Supplied information ::
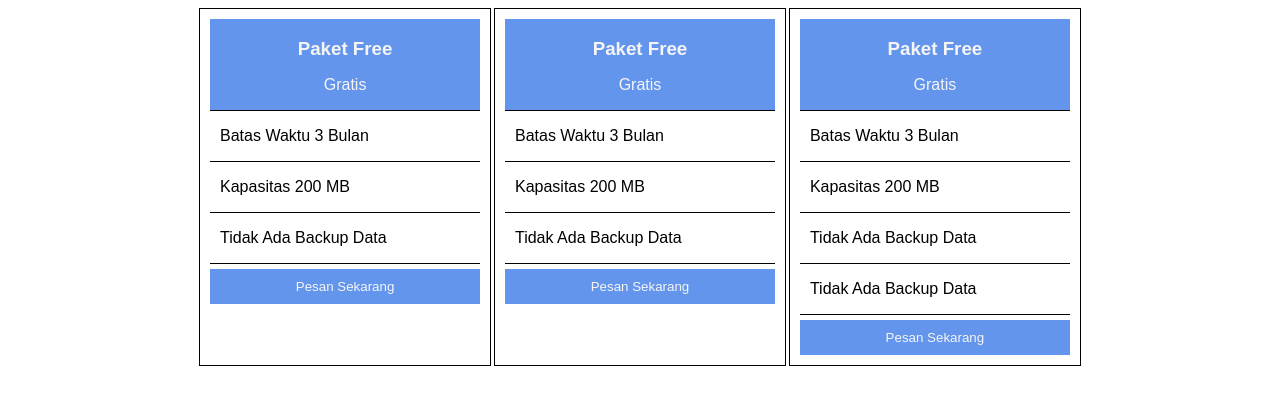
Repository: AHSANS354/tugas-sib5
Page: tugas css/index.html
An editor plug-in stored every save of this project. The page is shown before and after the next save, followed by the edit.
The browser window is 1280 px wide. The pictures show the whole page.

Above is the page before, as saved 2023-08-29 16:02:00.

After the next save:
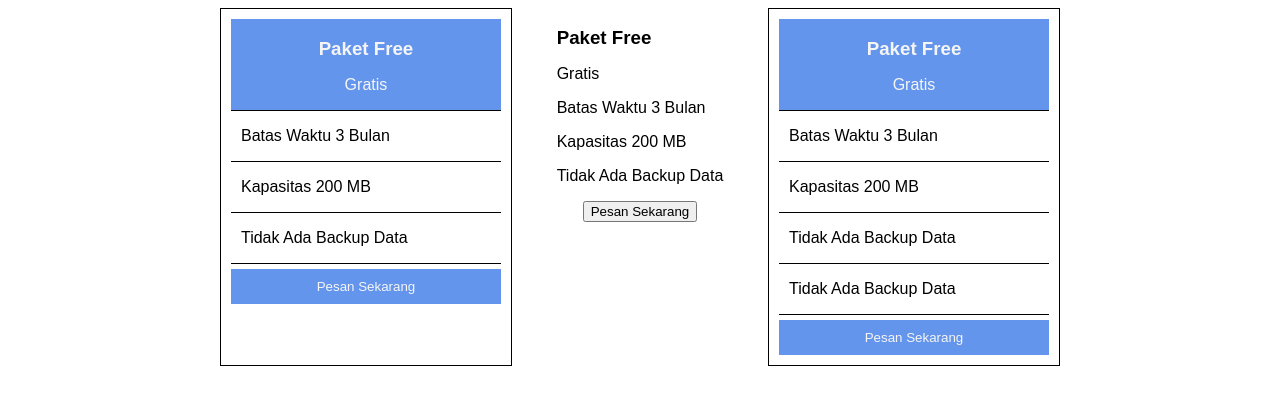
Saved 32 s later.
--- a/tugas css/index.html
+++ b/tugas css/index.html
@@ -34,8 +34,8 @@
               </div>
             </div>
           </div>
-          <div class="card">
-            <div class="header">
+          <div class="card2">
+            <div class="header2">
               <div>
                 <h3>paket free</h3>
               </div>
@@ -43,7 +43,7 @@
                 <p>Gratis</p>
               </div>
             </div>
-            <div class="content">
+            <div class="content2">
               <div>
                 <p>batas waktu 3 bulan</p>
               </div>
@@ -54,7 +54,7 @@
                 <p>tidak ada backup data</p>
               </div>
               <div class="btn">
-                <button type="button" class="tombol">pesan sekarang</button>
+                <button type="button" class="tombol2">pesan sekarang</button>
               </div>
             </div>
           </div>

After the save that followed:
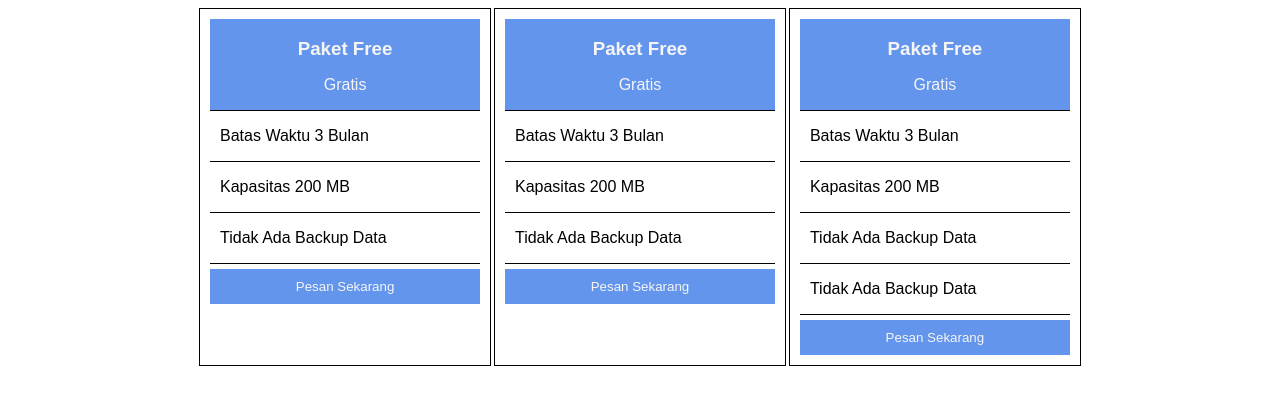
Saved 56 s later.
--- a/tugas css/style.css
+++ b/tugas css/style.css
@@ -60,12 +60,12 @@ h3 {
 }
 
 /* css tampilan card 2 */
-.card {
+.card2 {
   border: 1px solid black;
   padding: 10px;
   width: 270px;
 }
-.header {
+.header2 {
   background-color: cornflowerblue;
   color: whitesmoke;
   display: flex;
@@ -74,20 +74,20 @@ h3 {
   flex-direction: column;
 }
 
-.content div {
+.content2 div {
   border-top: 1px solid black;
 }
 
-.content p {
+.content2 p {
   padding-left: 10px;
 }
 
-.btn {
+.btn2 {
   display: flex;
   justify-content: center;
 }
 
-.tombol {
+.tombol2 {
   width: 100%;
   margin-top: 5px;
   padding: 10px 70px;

---

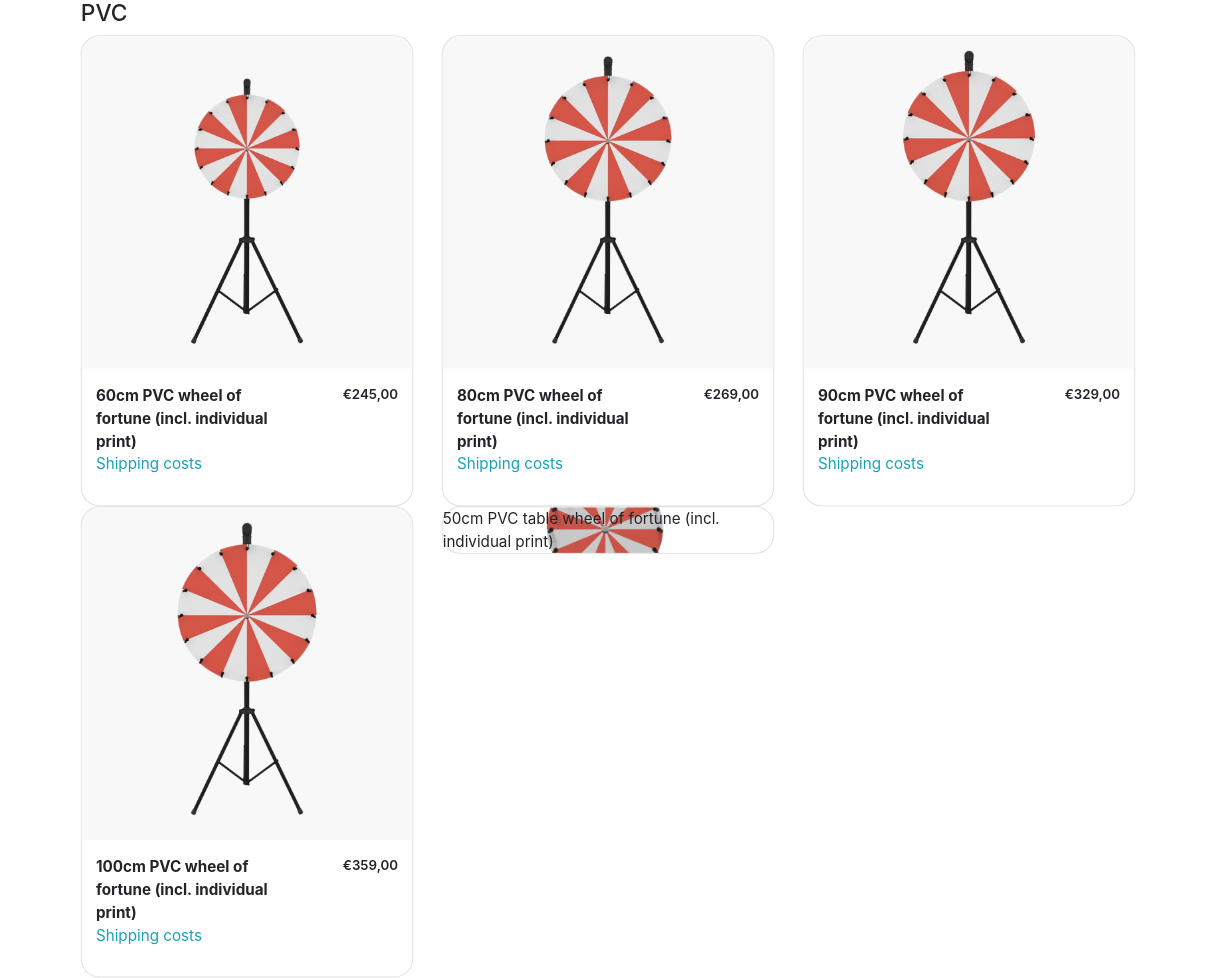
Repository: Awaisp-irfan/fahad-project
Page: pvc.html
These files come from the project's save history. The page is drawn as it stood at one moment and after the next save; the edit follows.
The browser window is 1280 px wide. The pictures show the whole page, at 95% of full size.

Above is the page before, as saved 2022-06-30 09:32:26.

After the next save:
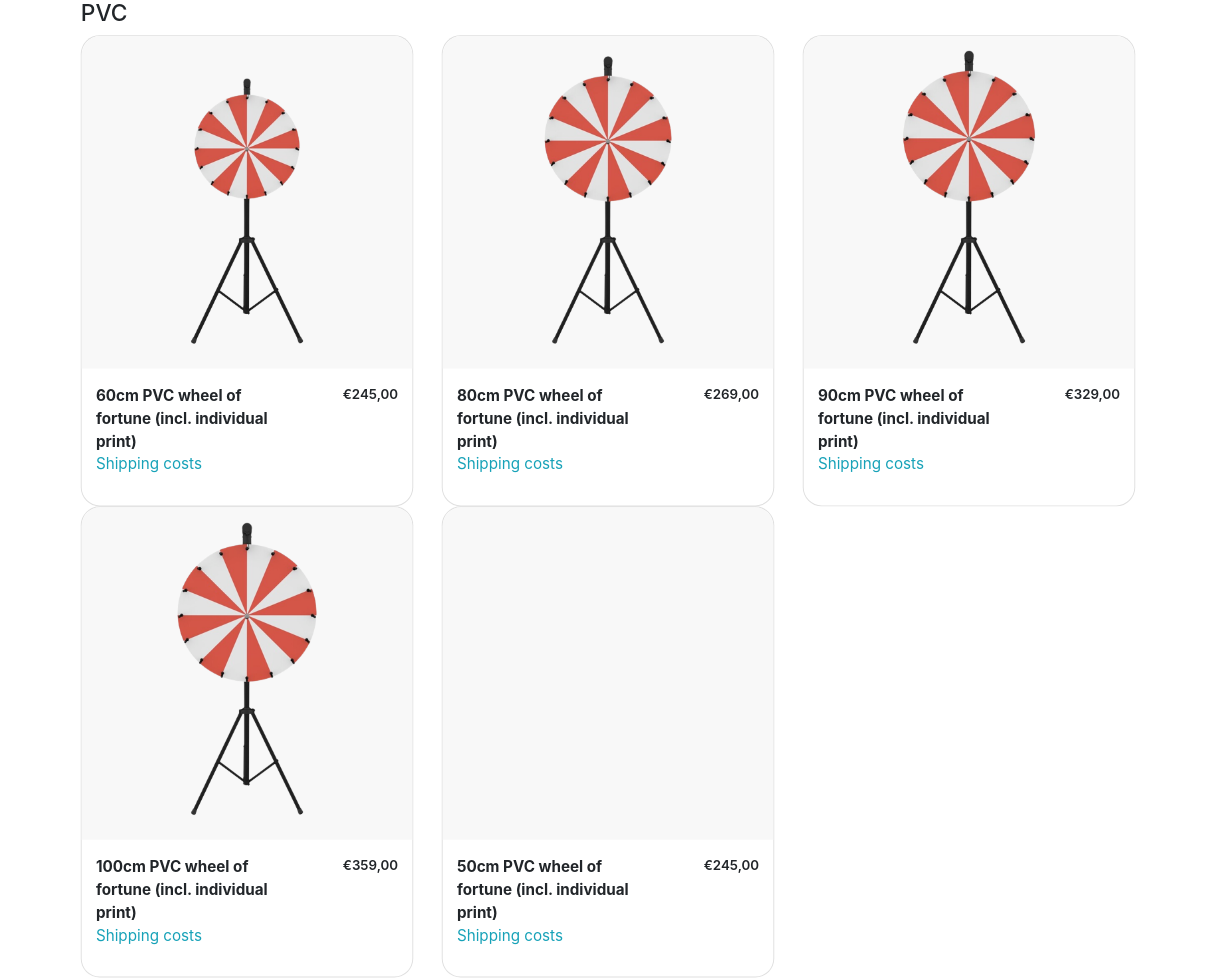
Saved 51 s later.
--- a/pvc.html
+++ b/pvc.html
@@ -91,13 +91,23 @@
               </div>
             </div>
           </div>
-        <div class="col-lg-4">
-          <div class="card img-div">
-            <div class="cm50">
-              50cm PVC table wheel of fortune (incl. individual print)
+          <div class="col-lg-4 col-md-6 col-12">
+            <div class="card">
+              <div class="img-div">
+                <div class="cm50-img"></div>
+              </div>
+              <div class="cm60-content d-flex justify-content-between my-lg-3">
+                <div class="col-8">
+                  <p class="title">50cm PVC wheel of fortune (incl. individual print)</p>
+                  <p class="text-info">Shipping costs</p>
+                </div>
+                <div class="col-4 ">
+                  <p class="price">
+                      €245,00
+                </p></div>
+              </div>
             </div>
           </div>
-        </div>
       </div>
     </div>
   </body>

Work to complete :: Write out exactly the lines above from the line with "Repository: AHSANS354/tugas-sib5" through the line with "the whole page.", both of them included, and leave out all other lines.

Exercise response ::
Repository: AHSANS354/tugas-sib5
Page: tugas css/index.html
An editor plug-in stored every save of this project. The page is shown before and after the next save, followed by the edit.
The browser window is 1280 px wide. The pictures show the whole page.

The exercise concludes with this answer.